● Task input:
● ● ● ● ●
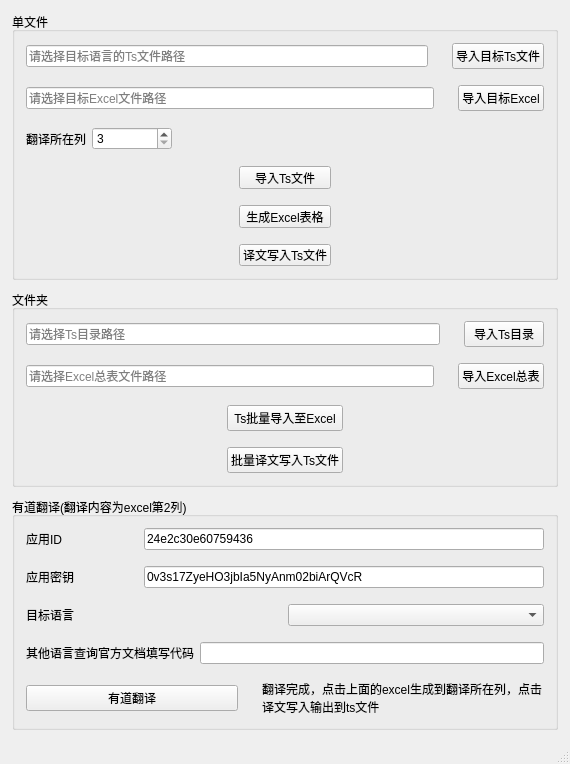
Old version of the form MainApps/TSFileEditor/MainWindow.ui in the repository F-Kinto/TsFileEditor.
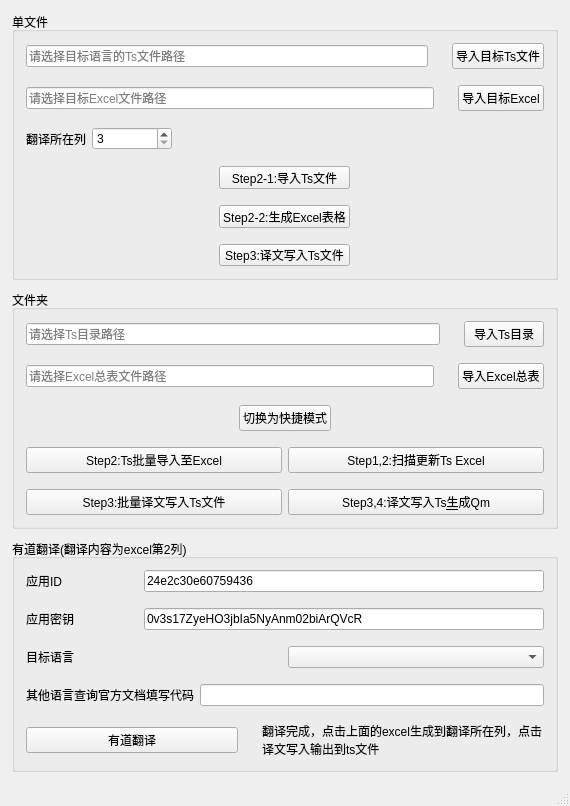
New version of the form.

Commit message: 增加快捷模式, 合并部分操作

```diff
--- a/MainApps/TSFileEditor/MainWindow.ui
+++ b/MainApps/TSFileEditor/MainWindow.ui
@@ -138,21 +138,21 @@
 	 <item>
 	  <widget class="QPushButton" name="tsImportBtn">
 	   <property name="text">
-	    <string>导入Ts文件</string>
+	    <string>Step2-1:导入Ts文件</string>
 	   </property>
 	  </widget>
 	 </item>
 	 <item>
 	  <widget class="QPushButton" name="generateBtn">
 	   <property name="text">
-	    <string>生成Excel表格</string>
+	    <string>Step2-2:生成Excel表格</string>
 	   </property>
 	  </widget>
 	 </item>
 	 <item>
 	  <widget class="QPushButton" name="tsUpdateBtn">
 	   <property name="text">
-	    <string>译文写入Ts文件</string>
+	    <string>Step3:译文写入Ts文件</string>
 	   </property>
 	  </widget>
 	 </item>
@@ -233,18 +233,77 @@
 	  <set>Qt::AlignHCenter</set>
 	 </property>
 	 <item>
-	  <widget class="QPushButton" name="generateBtn_2">
-	   <property name="text">
-	    <string>Ts批量导入至Excel</string>
-	   </property>
-	  </widget>
+	  <layout class="QHBoxLayout" name="horizontalLayout_quickMode">
+	   <item>
+	    <spacer name="horizontalSpacer_quickMode_left">
+	     <property name="orientation">
+	      <enum>Qt::Horizontal</enum>
+	     </property>
+	     <property name="sizeHint" stdset="0">
+	      <size>
+	       <width>40</width>
+	       <height>20</height>
+	      </size>
+	     </property>
+	    </spacer>
+	   </item>
+	   <item>
+	    <widget class="QPushButton" name="quickModeBtn">
+	     <property name="text">
+	      <string>切换为快捷模式</string>
+	     </property>
+	    </widget>
+	   </item>
+	   <item>
+	    <spacer name="horizontalSpacer_quickMode_right">
+	     <property name="orientation">
+	      <enum>Qt::Horizontal</enum>
+	     </property>
+	     <property name="sizeHint" stdset="0">
+	      <size>
+	       <width>40</width>
+	       <height>20</height>
+	      </size>
+	     </property>
+	    </spacer>
+	   </item>
+	  </layout>
 	 </item>
 	 <item>
-	  <widget class="QPushButton" name="tsUpdateBtn_2">
-	   <property name="text">
-	    <string>批量译文写入Ts文件</string>
-	   </property>
-	  </widget>
+	  <layout class="QHBoxLayout" name="horizontalLayout_batch_row1">
+	   <item>
+	    <widget class="QPushButton" name="generateBtn_2">
+	     <property name="text">
+	      <string>Step2:Ts批量导入至Excel</string>
+	     </property>
+	    </widget>
+	   </item>
+	   <item>
+	    <widget class="QPushButton" name="scanUpdateBtn">
+	     <property name="text">
+	      <string>Step1,2:扫描更新Ts Excel</string>
+	     </property>
+	    </widget>
+	   </item>
+	  </layout>
+	 </item>
+	 <item>
+	  <layout class="QHBoxLayout" name="horizontalLayout_batch_row2">
+	   <item>
+	    <widget class="QPushButton" name="tsUpdateBtn_2">
+	     <property name="text">
+	      <string>Step3:批量译文写入Ts文件</string>
+	     </property>
+	    </widget>
+	   </item>
+	   <item>
+	    <widget class="QPushButton" name="writeTsGenQmBtn">
+	     <property name="text">
+	      <string>Step3,4:译文写入Ts&amp;生成Qm</string>
+	     </property>
+	    </widget>
+	   </item>
+	  </layout>
 	 </item>
 	</layout>
        </item>
```
The commit also changes 2 other files.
● ● ● ● ●
● Exercise goal:
Copy each line of the listing exactly, skipping any picture.

● Exercise answer:
Old version of the form MainApps/TSFileEditor/MainWindow.ui in the repository F-Kinto/TsFileEditor.
New version of the form.

Commit message: 增加快捷模式, 合并部分操作

```diff
--- a/MainApps/TSFileEditor/MainWindow.ui
+++ b/MainApps/TSFileEditor/MainWindow.ui
@@ -138,21 +138,21 @@
 	 <item>
 	  <widget class="QPushButton" name="tsImportBtn">
 	   <property name="text">
-	    <string>导入Ts文件</string>
+	    <string>Step2-1:导入Ts文件</string>
 	   </property>
 	  </widget>
 	 </item>
 	 <item>
 	  <widget class="QPushButton" name="generateBtn">
 	   <property name="text">
-	    <string>生成Excel表格</string>
+	    <string>Step2-2:生成Excel表格</string>
 	   </property>
 	  </widget>
 	 </item>
 	 <item>
 	  <widget class="QPushButton" name="tsUpdateBtn">
 	   <property name="text">
-	    <string>译文写入Ts文件</string>
+	    <string>Step3:译文写入Ts文件</string>
 	   </property>
 	  </widget>
 	 </item>
@@ -233,18 +233,77 @@
 	  <set>Qt::AlignHCenter</set>
 	 </property>
 	 <item>
-	  <widget class="QPushButton" name="generateBtn_2">
-	   <property name="text">
-	    <string>Ts批量导入至Excel</string>
-	   </property>
-	  </widget>
+	  <layout class="QHBoxLayout" name="horizontalLayout_quickMode">
+	   <item>
+	    <spacer name="horizontalSpacer_quickMode_left">
+	     <property name="orientation">
+	      <enum>Qt::Horizontal</enum>
+	     </property>
+	     <property name="sizeHint" stdset="0">
+	      <size>
+	       <width>40</width>
+	       <height>20</height>
+	      </size>
+	     </property>
+	    </spacer>
+	   </item>
+	   <item>
+	    <widget class="QPushButton" name="quickModeBtn">
+	     <property name="text">
+	      <string>切换为快捷模式</string>
+	     </property>
+	    </widget>
+	   </item>
+	   <item>
+	    <spacer name="horizontalSpacer_quickMode_right">
+	     <property name="orientation">
+	      <enum>Qt::Horizontal</enum>
+	     </property>
+	     <property name="sizeHint" stdset="0">
+	      <size>
+	       <width>40</width>
+	       <height>20</height>
+	      </size>
+	     </property>
+	    </spacer>
+	   </item>
+	  </layout>
 	 </item>
 	 <item>
-	  <widget class="QPushButton" name="tsUpdateBtn_2">
-	   <property name="text">
-	    <string>批量译文写入Ts文件</string>
-	   </property>
-	  </widget>
+	  <layout class="QHBoxLayout" name="horizontalLayout_batch_row1">
+	   <item>
+	    <widget class="QPushButton" name="generateBtn_2">
+	     <property name="text">
+	      <string>Step2:Ts批量导入至Excel</string>
+	     </property>
+	    </widget>
+	   </item>
+	   <item>
+	    <widget class="QPushButton" name="scanUpdateBtn">
+	     <property name="text">
+	      <string>Step1,2:扫描更新Ts Excel</string>
+	     </property>
+	    </widget>
+	   </item>
+	  </layout>
+	 </item>
+	 <item>
+	  <layout class="QHBoxLayout" name="horizontalLayout_batch_row2">
+	   <item>
+	    <widget class="QPushButton" name="tsUpdateBtn_2">
+	     <property name="text">
+	      <string>Step3:批量译文写入Ts文件</string>
+	     </property>
+	    </widget>
+	   </item>
+	   <item>
+	    <widget class="QPushButton" name="writeTsGenQmBtn">
+	     <property name="text">
+	      <string>Step3,4:译文写入Ts&amp;生成Qm</string>
+	     </property>
+	    </widget>
+	   </item>
+	  </layout>
 	 </item>
 	</layout>
        </item>
```
The commit also changes 2 other files.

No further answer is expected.